Here is my before and after. Nice. Go back to the RGB composite view. A little bit of brightness and also little bit of darker tones there and I will zoom in a bit so you can see those butterfly wings even better now. Here is my before and then after. Just bringing out some vivid colors there and then also the tree. That one is a little bit more subtle, not necessarily needed and we can see that a little bit here, before and after. And then if we zoom out all the way and zoom back so you can see a little bit. Press F to go to Full Screen View mode and then press the F7 key to bring back our Layers palette and look at the before and after.
By holding down the Option key on Mac, Alt key on a PC clicking on the eye icon at the Background layer there is our before and then after and zoom in even further so you can see the details there. Before and after, subtle yet significant color saturation.
There are currently no FAQs about Photoshop CS4 for Photographers: Creative Color.
Access exercise files from a button right under the course name.
Search within course videos and transcripts, and jump right to the results.
Remove icons showing you already watched videos if you want to start over.
Make the video wide, narrow, full-screen, or pop the player out of the page into its own window.
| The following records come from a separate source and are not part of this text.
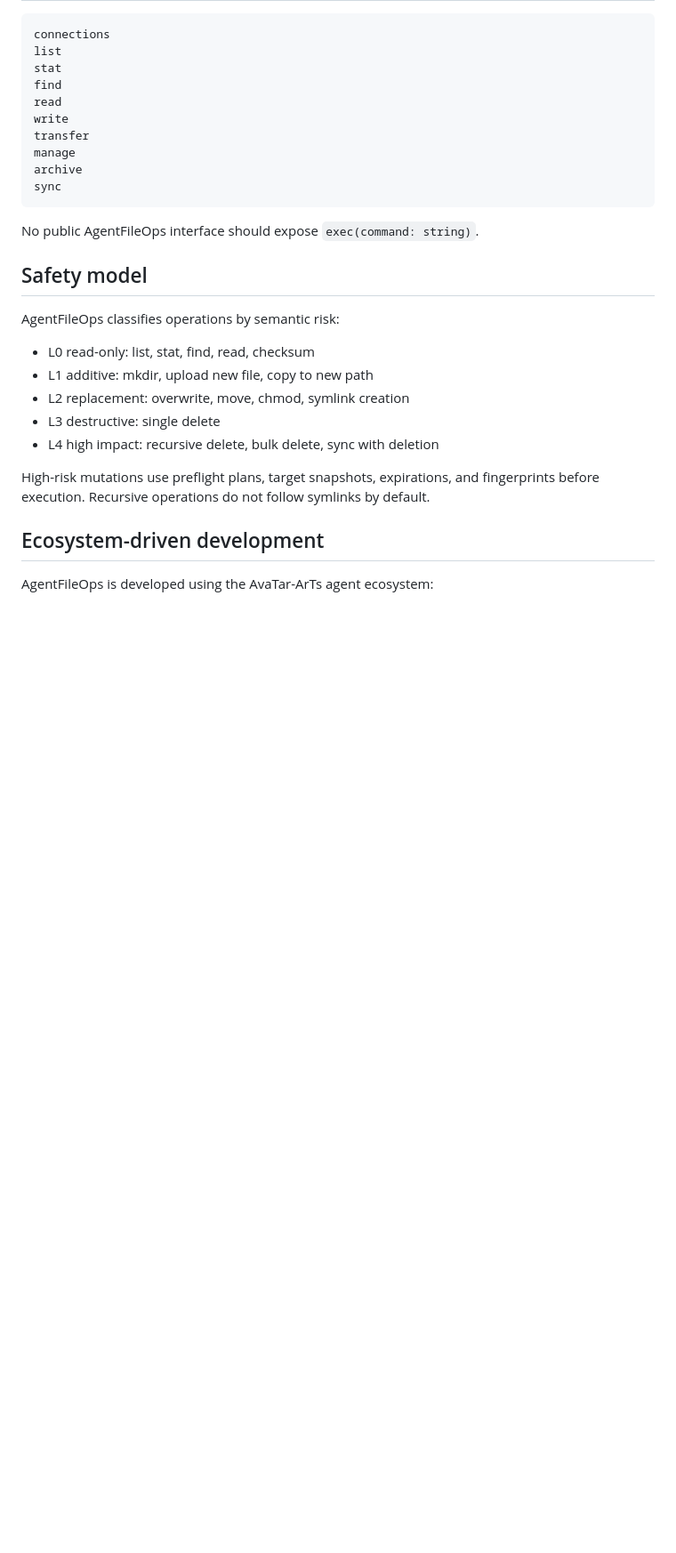
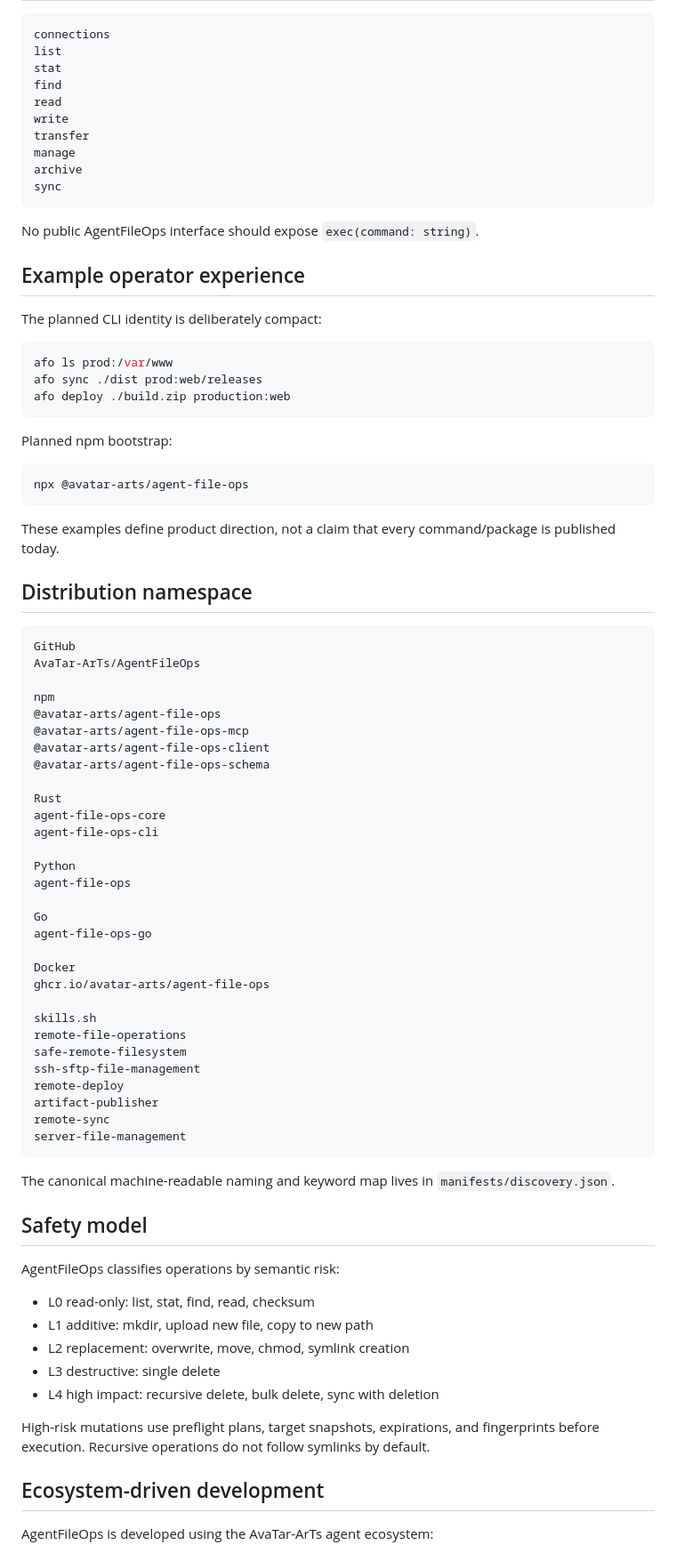
Before and after one commit to AvaTar-ArTs/AgentFileOps, a Markdown page: README.md, the part around one of its changes. Shown at 89% size. Rendered like a GitHub page; blank space fills up the shorter version.

Commit message:
docs: strengthen AgentFileOps discovery and positioning

````diff
--- a/README.md
+++ b/README.md
@@ -39,6 +59,61 @@ sync
 
 No public AgentFileOps interface should expose `exec(command: string)`.
 
+## Example operator experience
+
+The planned CLI identity is deliberately compact:
+
+```bash
+afo ls prod:/var/www
+afo sync ./dist prod:web/releases
+afo deploy ./build.zip production:web
+```
+
+Planned npm bootstrap:
+
+```bash
+npx @avatar-arts/agent-file-ops
+```
+
+These examples define product direction, not a claim that every command/package is published today.
+
+## Distribution namespace
+
+```text
+GitHub
+AvaTar-ArTs/AgentFileOps
+
+npm
+@avatar-arts/agent-file-ops
+@avatar-arts/agent-file-ops-mcp
+@avatar-arts/agent-file-ops-client
+@avatar-arts/agent-file-ops-schema
+
+Rust
+agent-file-ops-core
+agent-file-ops-cli
+
+Python
+agent-file-ops
+
+Go
+agent-file-ops-go
+
+Docker
+ghcr.io/avatar-arts/agent-file-ops
+
+skills.sh
+remote-file-operations
+safe-remote-filesystem
+ssh-sftp-file-management
+remote-deploy
+artifact-publisher
+remote-sync
+server-file-management
+```
+
+The canonical machine-readable naming and keyword map lives in `manifests/discovery.json`.
+
 ## Safety model
 
 AgentFileOps classifies operations by semantic risk:
````
Also changed, not shown: other parts of README.md (+29 -5 lines).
Click on text in the transcript to jump to that spot in the video. As the video plays, the relevant spot in the transcript will be highlighted.